The sheep are all Mouflon rams, a type of sheep that isn’t a picky eater and enjoys the shade. SUNY Cortland says that there is around a dozen of these “four-legged solar stars” on campus from mid-April to December.

Director of Facilities Operations and Services Daniel Dryja said that, while the sheep were a practical choice, it doesn’t make having them around any less fun.

Having the sheep on site to control the vegetative growth within the solar panel arrays has been very successful. They do a good job controlling the growth and save unnecessary wear and tear on our equipment, as well as countless man hours mowing and trimming around the panels. Plus, the sheep tend to be very popular among our community members, as you can often find individuals stopping and taking pictures.

Director of Facilities Operations and Services Daniel Dryja

The sheep provide a lot of benefits, SUNY Cortland says. They’re cost effective, environmentally friendly, and can easily get around the nooks and crannies of the array. While the lawn maintenance might be tough for humans, the sheep just see a lot of food!

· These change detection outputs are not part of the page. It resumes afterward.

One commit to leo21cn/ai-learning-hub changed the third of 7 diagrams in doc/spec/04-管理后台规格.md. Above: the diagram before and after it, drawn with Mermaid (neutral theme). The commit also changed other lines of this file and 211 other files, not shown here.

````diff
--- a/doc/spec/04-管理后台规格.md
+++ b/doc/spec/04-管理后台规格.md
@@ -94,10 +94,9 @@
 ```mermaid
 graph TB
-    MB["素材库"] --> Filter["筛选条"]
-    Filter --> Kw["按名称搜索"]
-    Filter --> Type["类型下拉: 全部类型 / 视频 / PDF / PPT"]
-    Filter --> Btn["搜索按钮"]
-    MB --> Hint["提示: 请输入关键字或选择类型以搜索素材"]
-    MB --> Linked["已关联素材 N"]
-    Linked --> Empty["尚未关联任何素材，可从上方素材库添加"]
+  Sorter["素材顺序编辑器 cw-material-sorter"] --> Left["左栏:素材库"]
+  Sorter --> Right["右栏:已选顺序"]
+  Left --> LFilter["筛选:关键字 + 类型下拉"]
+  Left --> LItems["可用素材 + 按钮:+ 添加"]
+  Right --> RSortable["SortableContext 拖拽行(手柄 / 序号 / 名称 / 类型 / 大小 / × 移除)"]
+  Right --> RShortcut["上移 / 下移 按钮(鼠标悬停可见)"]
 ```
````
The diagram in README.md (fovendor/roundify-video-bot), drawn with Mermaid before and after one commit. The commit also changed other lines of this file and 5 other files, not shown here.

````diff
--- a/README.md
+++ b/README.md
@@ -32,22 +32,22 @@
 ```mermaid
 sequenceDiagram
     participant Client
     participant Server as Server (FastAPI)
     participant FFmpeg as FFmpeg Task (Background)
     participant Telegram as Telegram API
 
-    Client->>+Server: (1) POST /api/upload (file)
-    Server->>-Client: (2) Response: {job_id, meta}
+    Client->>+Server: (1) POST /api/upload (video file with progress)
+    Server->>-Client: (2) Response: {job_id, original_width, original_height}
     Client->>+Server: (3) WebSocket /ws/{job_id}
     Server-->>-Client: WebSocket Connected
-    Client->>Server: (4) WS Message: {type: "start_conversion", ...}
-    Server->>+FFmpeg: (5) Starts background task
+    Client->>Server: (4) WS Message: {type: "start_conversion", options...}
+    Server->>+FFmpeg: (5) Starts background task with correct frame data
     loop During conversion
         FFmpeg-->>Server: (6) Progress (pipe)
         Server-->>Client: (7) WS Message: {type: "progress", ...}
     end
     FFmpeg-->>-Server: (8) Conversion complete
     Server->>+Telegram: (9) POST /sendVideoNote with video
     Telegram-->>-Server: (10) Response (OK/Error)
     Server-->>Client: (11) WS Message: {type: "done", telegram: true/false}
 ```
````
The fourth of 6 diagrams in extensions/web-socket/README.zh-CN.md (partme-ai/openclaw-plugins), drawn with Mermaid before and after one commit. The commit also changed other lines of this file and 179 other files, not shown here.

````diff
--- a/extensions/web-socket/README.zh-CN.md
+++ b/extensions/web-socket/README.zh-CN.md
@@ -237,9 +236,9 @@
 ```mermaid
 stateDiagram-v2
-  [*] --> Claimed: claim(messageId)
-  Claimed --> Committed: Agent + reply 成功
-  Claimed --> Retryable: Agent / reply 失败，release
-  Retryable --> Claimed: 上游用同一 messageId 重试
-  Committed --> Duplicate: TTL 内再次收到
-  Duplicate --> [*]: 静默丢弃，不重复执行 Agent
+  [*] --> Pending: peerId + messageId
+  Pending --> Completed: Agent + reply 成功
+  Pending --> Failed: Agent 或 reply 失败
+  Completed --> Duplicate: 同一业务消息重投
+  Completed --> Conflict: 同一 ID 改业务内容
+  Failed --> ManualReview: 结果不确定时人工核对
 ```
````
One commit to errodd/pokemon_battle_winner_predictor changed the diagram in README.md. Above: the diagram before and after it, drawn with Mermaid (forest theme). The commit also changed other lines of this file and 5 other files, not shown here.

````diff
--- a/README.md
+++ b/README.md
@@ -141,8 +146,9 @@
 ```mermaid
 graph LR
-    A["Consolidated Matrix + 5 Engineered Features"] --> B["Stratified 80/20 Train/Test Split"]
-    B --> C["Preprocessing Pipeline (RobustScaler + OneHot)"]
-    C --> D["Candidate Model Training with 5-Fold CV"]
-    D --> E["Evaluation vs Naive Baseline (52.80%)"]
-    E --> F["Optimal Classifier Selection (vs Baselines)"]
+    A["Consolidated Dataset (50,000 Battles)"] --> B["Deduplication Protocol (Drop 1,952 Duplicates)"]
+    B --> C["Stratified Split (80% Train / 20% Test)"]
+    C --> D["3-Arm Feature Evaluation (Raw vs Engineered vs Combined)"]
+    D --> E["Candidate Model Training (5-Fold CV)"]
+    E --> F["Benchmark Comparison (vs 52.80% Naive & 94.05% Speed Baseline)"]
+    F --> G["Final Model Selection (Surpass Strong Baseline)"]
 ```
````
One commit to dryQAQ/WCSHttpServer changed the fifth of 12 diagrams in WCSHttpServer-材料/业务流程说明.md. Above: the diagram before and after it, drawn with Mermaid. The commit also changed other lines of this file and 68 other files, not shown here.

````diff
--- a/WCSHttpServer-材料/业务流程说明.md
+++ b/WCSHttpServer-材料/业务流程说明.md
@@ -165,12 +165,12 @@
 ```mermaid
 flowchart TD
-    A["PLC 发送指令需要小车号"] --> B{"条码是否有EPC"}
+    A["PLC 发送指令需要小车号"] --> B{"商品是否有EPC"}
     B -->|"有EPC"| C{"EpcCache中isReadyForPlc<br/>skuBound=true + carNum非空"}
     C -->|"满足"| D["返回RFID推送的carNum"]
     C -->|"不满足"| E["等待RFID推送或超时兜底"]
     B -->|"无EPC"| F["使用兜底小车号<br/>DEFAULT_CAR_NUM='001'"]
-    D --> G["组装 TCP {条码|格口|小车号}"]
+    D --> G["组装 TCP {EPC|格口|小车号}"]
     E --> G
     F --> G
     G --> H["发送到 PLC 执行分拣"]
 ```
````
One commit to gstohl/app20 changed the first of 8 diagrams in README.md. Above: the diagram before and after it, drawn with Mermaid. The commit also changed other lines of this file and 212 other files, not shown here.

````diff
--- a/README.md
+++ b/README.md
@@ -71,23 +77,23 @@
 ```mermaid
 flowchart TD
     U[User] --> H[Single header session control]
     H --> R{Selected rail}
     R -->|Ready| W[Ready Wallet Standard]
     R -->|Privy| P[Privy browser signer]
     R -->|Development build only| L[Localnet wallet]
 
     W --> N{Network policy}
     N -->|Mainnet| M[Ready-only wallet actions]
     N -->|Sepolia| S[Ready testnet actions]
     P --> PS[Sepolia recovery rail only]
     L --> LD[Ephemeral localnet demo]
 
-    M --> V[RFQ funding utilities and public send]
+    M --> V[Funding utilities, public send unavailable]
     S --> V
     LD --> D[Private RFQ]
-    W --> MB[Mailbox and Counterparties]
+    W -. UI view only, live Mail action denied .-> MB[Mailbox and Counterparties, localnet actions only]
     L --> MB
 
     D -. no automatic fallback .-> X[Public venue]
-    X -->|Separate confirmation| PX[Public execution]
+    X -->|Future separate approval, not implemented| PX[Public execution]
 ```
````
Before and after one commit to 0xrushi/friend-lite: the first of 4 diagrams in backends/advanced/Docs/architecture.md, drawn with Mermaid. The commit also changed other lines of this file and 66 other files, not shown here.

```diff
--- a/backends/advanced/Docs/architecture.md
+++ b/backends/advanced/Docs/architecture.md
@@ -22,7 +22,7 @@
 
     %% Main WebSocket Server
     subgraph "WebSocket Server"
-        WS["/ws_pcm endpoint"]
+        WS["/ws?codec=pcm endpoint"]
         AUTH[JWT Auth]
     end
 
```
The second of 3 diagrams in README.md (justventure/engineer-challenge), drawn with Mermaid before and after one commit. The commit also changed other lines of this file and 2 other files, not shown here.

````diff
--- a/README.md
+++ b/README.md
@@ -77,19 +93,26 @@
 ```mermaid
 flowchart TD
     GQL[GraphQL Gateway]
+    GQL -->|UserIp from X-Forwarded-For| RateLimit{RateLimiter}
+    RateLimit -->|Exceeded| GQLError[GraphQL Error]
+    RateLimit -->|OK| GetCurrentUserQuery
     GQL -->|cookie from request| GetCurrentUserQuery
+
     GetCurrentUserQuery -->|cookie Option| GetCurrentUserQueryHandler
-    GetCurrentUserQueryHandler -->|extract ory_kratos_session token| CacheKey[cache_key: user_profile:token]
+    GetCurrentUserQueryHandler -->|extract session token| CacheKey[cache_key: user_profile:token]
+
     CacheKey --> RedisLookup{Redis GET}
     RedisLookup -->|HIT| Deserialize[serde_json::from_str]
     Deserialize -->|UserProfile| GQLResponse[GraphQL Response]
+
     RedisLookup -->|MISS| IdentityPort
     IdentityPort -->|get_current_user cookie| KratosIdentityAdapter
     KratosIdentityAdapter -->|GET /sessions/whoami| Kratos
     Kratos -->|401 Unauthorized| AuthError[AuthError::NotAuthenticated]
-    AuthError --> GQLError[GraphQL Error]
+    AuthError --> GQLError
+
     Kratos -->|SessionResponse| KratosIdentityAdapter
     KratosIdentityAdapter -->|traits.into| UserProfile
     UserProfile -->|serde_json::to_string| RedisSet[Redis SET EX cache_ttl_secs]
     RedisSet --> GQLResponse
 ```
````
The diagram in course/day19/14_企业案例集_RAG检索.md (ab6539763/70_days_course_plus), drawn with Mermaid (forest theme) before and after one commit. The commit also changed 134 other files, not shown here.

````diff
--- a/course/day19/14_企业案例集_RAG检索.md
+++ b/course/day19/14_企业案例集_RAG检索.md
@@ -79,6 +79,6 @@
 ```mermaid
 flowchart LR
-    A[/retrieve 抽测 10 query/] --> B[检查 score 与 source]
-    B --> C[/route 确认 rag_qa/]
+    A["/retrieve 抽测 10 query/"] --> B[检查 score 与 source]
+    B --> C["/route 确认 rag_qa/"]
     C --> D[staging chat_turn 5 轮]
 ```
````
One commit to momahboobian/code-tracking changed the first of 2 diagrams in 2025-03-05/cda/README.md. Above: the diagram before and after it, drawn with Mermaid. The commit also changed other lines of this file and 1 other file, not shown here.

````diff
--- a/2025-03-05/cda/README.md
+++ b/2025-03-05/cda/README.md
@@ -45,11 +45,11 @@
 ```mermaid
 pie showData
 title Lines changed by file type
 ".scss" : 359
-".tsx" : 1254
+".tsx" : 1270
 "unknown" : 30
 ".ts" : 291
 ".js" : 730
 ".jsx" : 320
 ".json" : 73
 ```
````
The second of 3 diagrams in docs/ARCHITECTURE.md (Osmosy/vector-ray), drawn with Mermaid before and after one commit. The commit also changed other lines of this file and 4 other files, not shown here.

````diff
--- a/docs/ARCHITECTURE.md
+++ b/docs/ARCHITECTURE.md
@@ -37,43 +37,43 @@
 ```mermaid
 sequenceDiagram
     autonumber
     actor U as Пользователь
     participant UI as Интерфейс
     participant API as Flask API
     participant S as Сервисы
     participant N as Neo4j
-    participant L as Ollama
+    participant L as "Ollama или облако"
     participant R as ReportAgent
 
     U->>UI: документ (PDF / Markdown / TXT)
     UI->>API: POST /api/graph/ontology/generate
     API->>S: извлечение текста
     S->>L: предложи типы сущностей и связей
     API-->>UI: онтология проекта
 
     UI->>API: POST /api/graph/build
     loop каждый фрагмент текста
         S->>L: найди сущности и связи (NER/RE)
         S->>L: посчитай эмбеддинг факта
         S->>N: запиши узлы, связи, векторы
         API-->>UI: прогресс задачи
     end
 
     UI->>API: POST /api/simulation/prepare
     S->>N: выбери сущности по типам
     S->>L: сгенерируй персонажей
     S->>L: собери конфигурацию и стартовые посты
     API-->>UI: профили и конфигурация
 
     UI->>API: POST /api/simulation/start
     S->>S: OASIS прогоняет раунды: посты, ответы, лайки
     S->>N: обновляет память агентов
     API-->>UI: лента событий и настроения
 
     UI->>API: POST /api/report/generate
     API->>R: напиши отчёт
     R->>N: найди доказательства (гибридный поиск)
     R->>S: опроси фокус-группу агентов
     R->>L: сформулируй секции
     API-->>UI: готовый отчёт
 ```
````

SUNY Cortland adds that the creative use of the hungry livestock has strengthened the school’s role as an environmental leader among college campuses. The school has already been recognized as a sustainable campus by The Princeton Review, Sierra Magazine and the Association for the Advancement of Sustainability in Higher Education. SUNY Cortland has also been operating on 100% renewable electricity for almost 10 years.